This figure is articulated out the wazoo (somewhat literally – more on that in a bit) and has some truly ingenious joints.

The head is mounted on a two-sided peg, which is mounted in the neck, which has a joint at the bottom. Oh, but don’t let me forget that the ponytails are both articulated not only to swivel, but with a degree of movement in every direction, somewhat like a ball joint. So the head can be posed in many ways and the ponytails can actually be moved to look correct and enhance the poses.

The shoulder joints are super complex, but easy to manipulate. There are several gimmicks under the jacket so that the arms can be posed pretty much any way you want. They actually swing down and out for posing, but can easily be slotted back into place for a more neutral stance. The elbows sport a deceptively deep bend without looking double-jointed. The wrists swivel and pivot and the hands swivel on the peg mount.

Harley’s torso has two ball joints – one at the upper torso and one about halfway down and under the shirt. These combine to create a fantastic range of motion, though not quite as much swivel as I thought there should be. Still, you can achieve pretty much any pose you might want with this combination.

Which brings me to the wazoo. This figure has what are essentially articulated buttocks:
They don’t move independently of the legs, but the combination of some excellent ball joints and the mobile shorts create the illusion of a poseable butt. 

It’s extremely clever and slightly pervy. But it was a brilliant way to keep the figure’s profile aesthetically pleasing. Most figures have very ugly crotch/hip areas, and thanks to the brevity of Ms. Robbie’s wardrobe and some genius toy engineer, this one avoids that.

The knees aren’t double-jointed, but bend just deeply enough to be satisfying. There are swivels at the tops and bottoms, but they aren’t super useful. I think they’re more a side-effect of the construction method than actual features. The range of motion in the hips makes up for the slight limitations in the knees.

The ankles take some work to get full use of, but they are good. They swivel and pivot and it’s just a little tricky to get them positioned so that you can tell where the hinge is.

The bottom line is that this figure can achieve just about any pose an actual human could. Sometimes it took some playing around, but I managed at least a close approximation of every pose I attempted.

Between the poseability and the plethora of accessories, this is a super fun figure that’s going to stay on my desk for a while. Right beside Ash. Who I still haven’t reviewed.


I am blown away by this figure’s combination of poseability and aesthetics. I didn’t see how it could achieve the highest levels of both, but it did. Like Mezco’s One:12 Collective, this Figuarts entry makes me feel like I got my money’s worth, despite the high price tag (around fifty bucks American).

I’m not saying that this high-dollar figure is for everyone, but if you’re looking for something new and are willing to spend a little extra, try one of Bandai’s SH Figuarts action figures. So far I’ve been thrilled with them.

5 out of 5
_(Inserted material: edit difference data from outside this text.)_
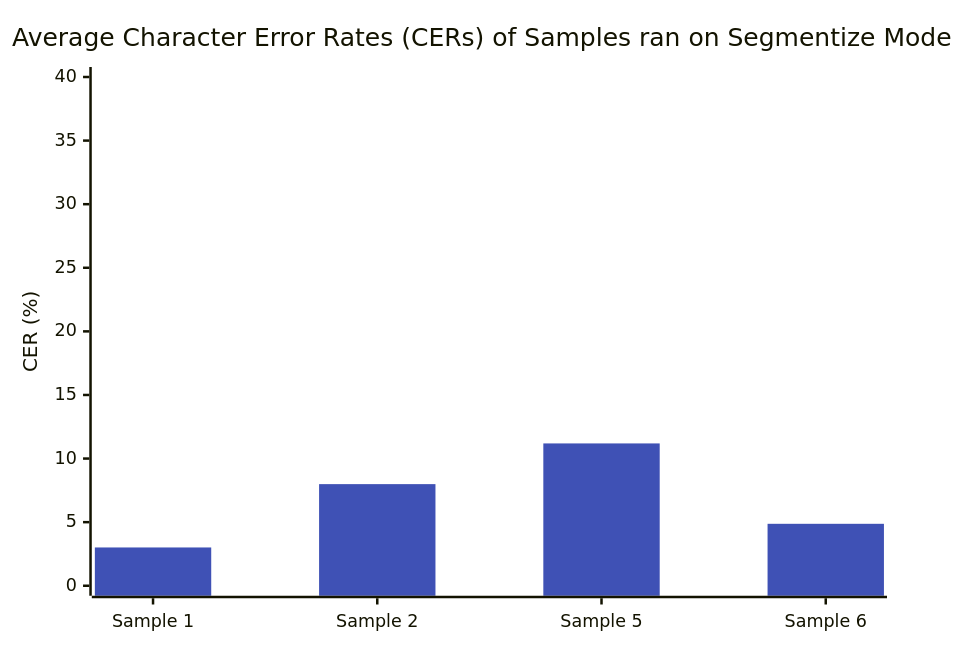
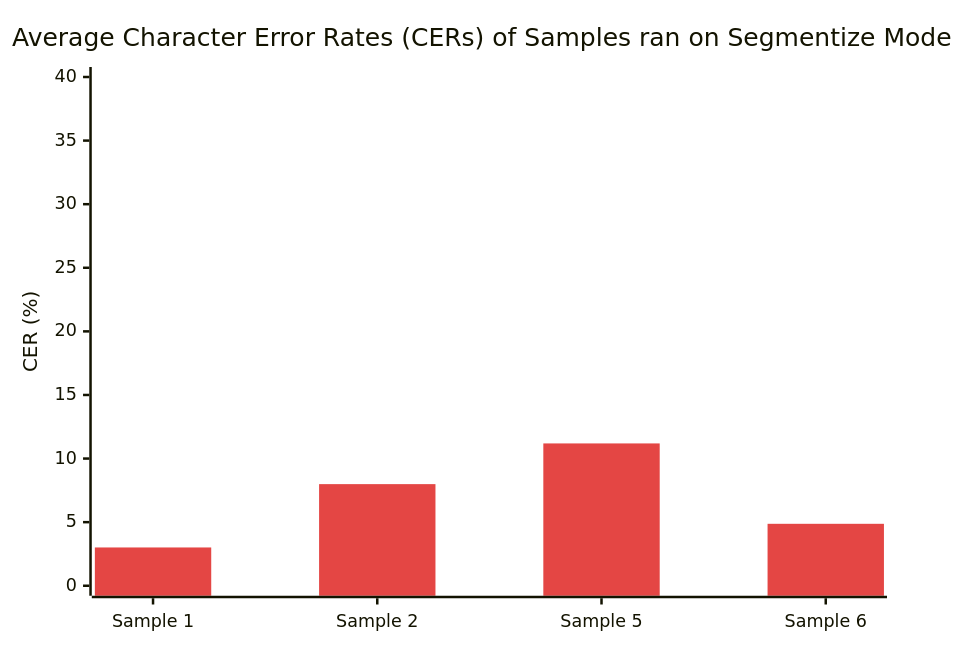
The second of 2 diagrams in docs/index.md (Sanjib-22/Rolling-Ticker-Text-Extraction), drawn with Mermaid before and after one commit. The commit also changed other lines of this file, not shown here.

Commit message:
Report updated

````diff
--- a/docs/index.md
+++ b/docs/index.md
@@ -265,8 +265,8 @@
 ```mermaid
-%%{init: { "themeVariables": { "xyChart": { "plotColorPalette": "#3F51B5" } } } }%%
+%%{init: { "themeVariables": { "xyChart": { "plotColorPalette": "#e44644" } } } }%%
 xychart-beta
     title "Average Character Error Rates (CERs) of Samples ran on Segmentize Mode"
     x-axis ["Sample 1", "Sample 2", "Sample 5", "Sample 6"]
     y-axis "CER (%)" 0 --> 40
     bar [3.01, 7.99, 11.19, 4.87]
 ```
````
I got mine from Amazon – you should too, and help support Needless Things when you do!:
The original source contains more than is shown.